If you want to recover from Penguin or understand how Penguin fits into the wider guidelines and algorithms it helps to understand how it worked.
Penguin was a webspam algorithm
There’s a bit to unpack here.
Penguin was a webspam algorithm, meaning it impacted all sites across the web at around the same time.
Sites were crawled and new algorithm factors were taken into account. The intention of this algorithm was for high-quality sites following Google guidelines to be prioritized.
The Penguin algorithm was launched to combat spammy sites. To do this, the algorithm needs to consider many factors, including spam links and content.
Perhaps it was the timing of the Penguin update – after Panda and before the Disavow Tool – that has Penguin heavily associated with spam links and link farms, but truthfully, Penguin was more than that.
As Google’s John Mueller put it:
“The Penguin algorithm is a webspam algorithm and we try to take a variety of webspam issues into account…It does also take into account links from spammy sites or unnatural links in general…but I wouldn’t only focus on links.
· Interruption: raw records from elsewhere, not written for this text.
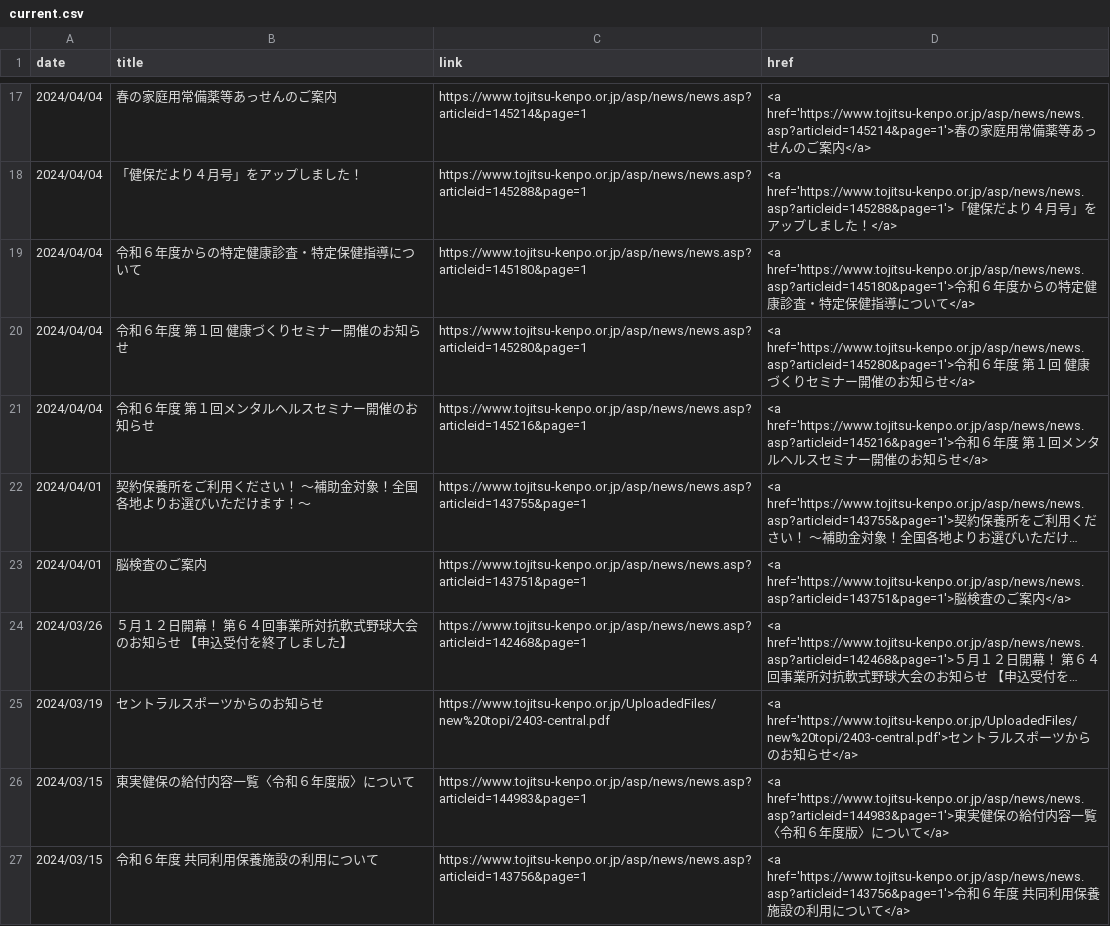
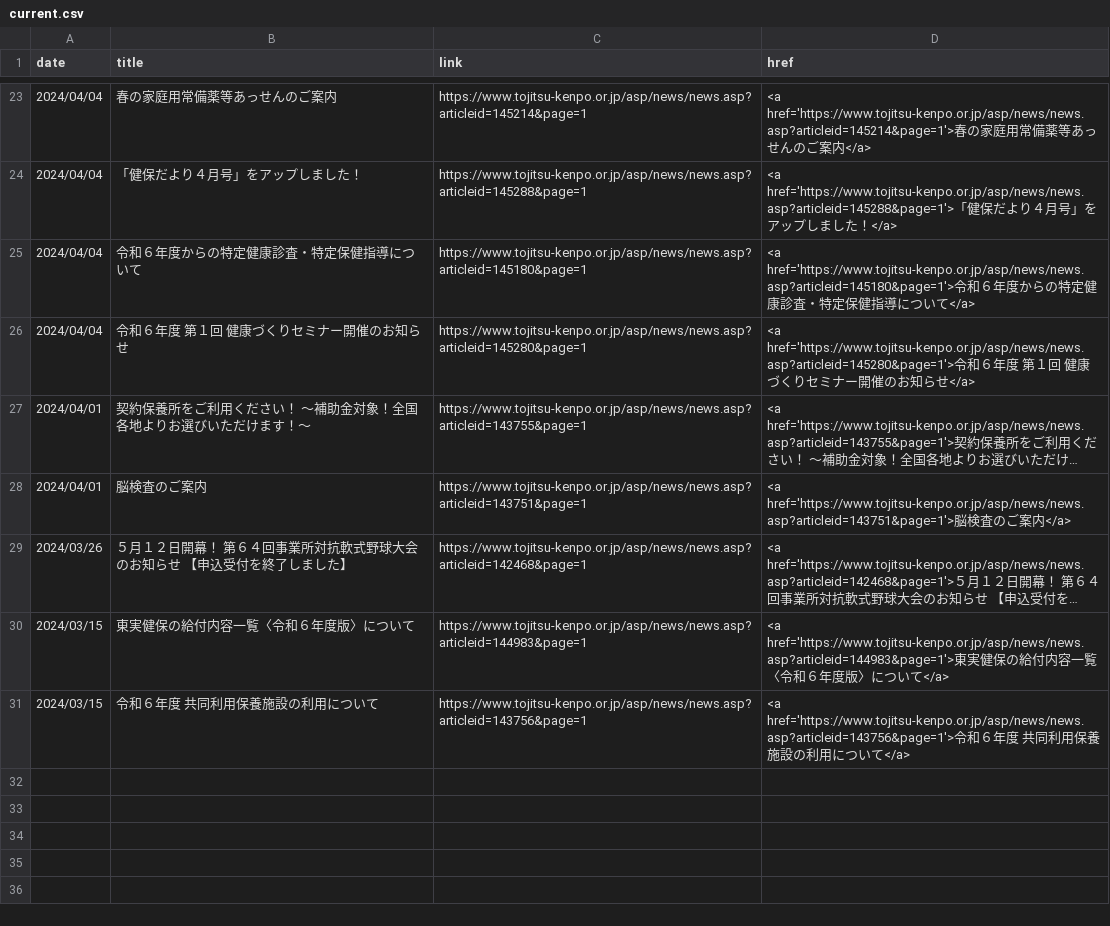
Before and after one commit to nuevocs/webscraping-change-notification, a CSV file: current.csv, drawn as a sheet; only a part is shown, gaps mark what is left out; long unchanged cells end in …; removed rows and columns are numbered as before the commit, all else as after; the diff covers the shown part only; the diff names each change by its address in the sheet, - before the commit and + after, or states it on an @@ line.

```diff
--- a/current.csv
+++ b/current.csv
-row 21: 2024/04/04 | 令和６年度 第１回メンタルヘルスセミナー開催のお知らせ | https://www.tojitsu-kenpo.or.jp/asp/news/news.asp?articleid=145216&page=1 | <a href='https://www.tojitsu-kenpo.or.jp/asp/news/news.asp?articleid=145216&page=1'>令和６年度 第１回メンタルヘルスセミナー開催のお知らせ</a>
-row 25: 2024/03/19 | セントラルスポーツからのお知らせ | https://www.tojitsu-kenpo.or.jp/UploadedFiles/new%20topi/2403-central.pdf | <a href='https://www.tojitsu-kenpo.or.jp/UploadedFiles/new%20topi/2403-central.pdf'>セントラルスポーツからのお知らせ</a>
```
Also changed, not shown: 6 added rows and 4 removed rows elsewhere in this file.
A lot of times what we see is that when a website has been spamming links maybe they’re also doing some other things that are kinda borderline or against our webmaster guidelines. I wouldn’t only focus on links, I’d make sure that you’re cleaning all of the webspam issues as completely as possible.”
Penguin ignores spam links and considers individual pages and entire sites
When Penguin launched, one of its purposes was to devalue links, taking spam links weighting out of the algorithm. However, it’s thought that the Penguin algorithm can do more than just that.
In the video, Mueller says:
“When we can recognize that something is problematic and kind of a spammy link we will try to ignore it. Across a website if we see a very strong pattern there, then our algorithms can say, ‘We really have lost trust in this website…’ We need to be more on a conservative site when it comes to understanding this website’s content and ranking it in the search results and then you can see a drop in visibility.”
Recovering from Penguin
Recovering from Penguin was no easy feat for SEOs. There were long delays between updates which were incredibly frustrating.
As an algorithm update, the only way out was a lot of hard work, cleaning a site of its spam, which for many was no easy feat.
For sites that had previously been flagged as spam by Google, there used to be a reconsideration request where webmasters could request a second view of their site.
This was useful in the case of a manual action, meaning a person had spotted an issue and manually marked it as spam.
But, Penguin was an algorithm change. Google announced that reconsideration requests wouldn’t work if a site has suffered since the Penguin update.
Instead, webmasters had to reduce the spam on their sites. Once done, they’d eventually recover from Penguin and appear in SERPs again.
That said, there seemed to be some acknowledgment that sites were impacted by Penguin unfairly.
Google released a form where webmasters could flag this issue to Google. This same form could also be used to report sites that should’ve been penalized.
Clean spammy backlinks
Since Penguin was launched to fight spam with a primary focus on link spam, one strategy to recover from Penguin was the disavow tool launched on October 16, 2012.
In 2012, Matt Cutts explained how and when to use the tool.
It’s important to note that this tool was not designed for most websites but for that 3% of sites using spammy links, manipulating SERPs and using link farms.
If you follow the guidelines and create content consciously, you won’t need the disavow tool.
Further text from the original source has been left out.